Just as the location of the Championships has changed, the event itself has evolved over the years. The two week tournament began as a mens-only competition in the late 1800s before the first women’s event, singles, was added in 1887. And since then, women athletes have made their mark on the game, both on and off the court.
With her iconic eyeglasses and athletic prowess, Billie Jean King has become one of the most iconic athletes to compete at the US Open. She debuted at only 15 years old in 1959. Over the course of her 25 year career, King won U.S. Open titles during three decades, with her first for the 1964 Women’s Doubles with Karen Hantze Susman, and her last in the 1980 Women’s Doubles with Martina Navratilova.
Not only was she a champion on the US Open courts, King also championed an important cause for women athletes on tennis courts everywhere, and is widely credited for bringing women’s equality to the sport. On September 20, 1973, King went up against Bobby Riggs in The Battle of the Sexes—and won. Not only did she silence her critics, she also convinced skeptics everywhere that female athletes can stand up to nerves and pressure—and triumph.

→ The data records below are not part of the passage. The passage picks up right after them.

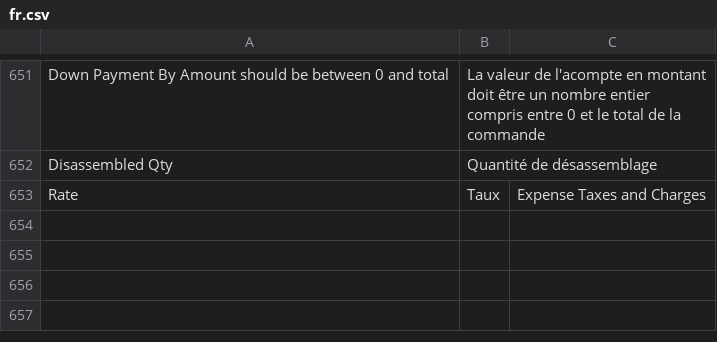
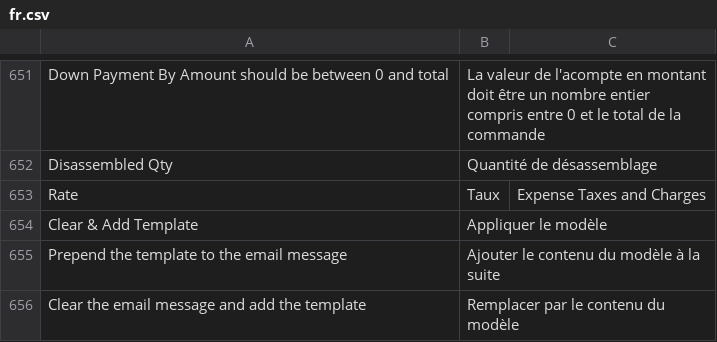
Before and after one commit to scopen-coop/erpnext_france, a CSV file: erpnext_france/translations/fr.csv, drawn as a sheet; only a part is shown, gaps mark what is left out.

Commit message:
add translation

```diff
--- a/erpnext_france/translations/fr.csv
+++ b/erpnext_france/translations/fr.csv
@@ -653 +653,4 @@ Disassembled Qty,Quantité de désassemblage
 Rate,Taux,Expense Taxes and Charges
+Clear & Add Template,Appliquer le modèle
+Prepend the template to the email message,Ajouter le contenu du modèle à la suite
+Clear the email message and add the template,Remplacer par le contenu du modèle
```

This is the first post in a series of three exploring the women’s game evolution at the US Open, using analytics from IBM. To learn more about how IBM is using analytics at the US Open, visit here.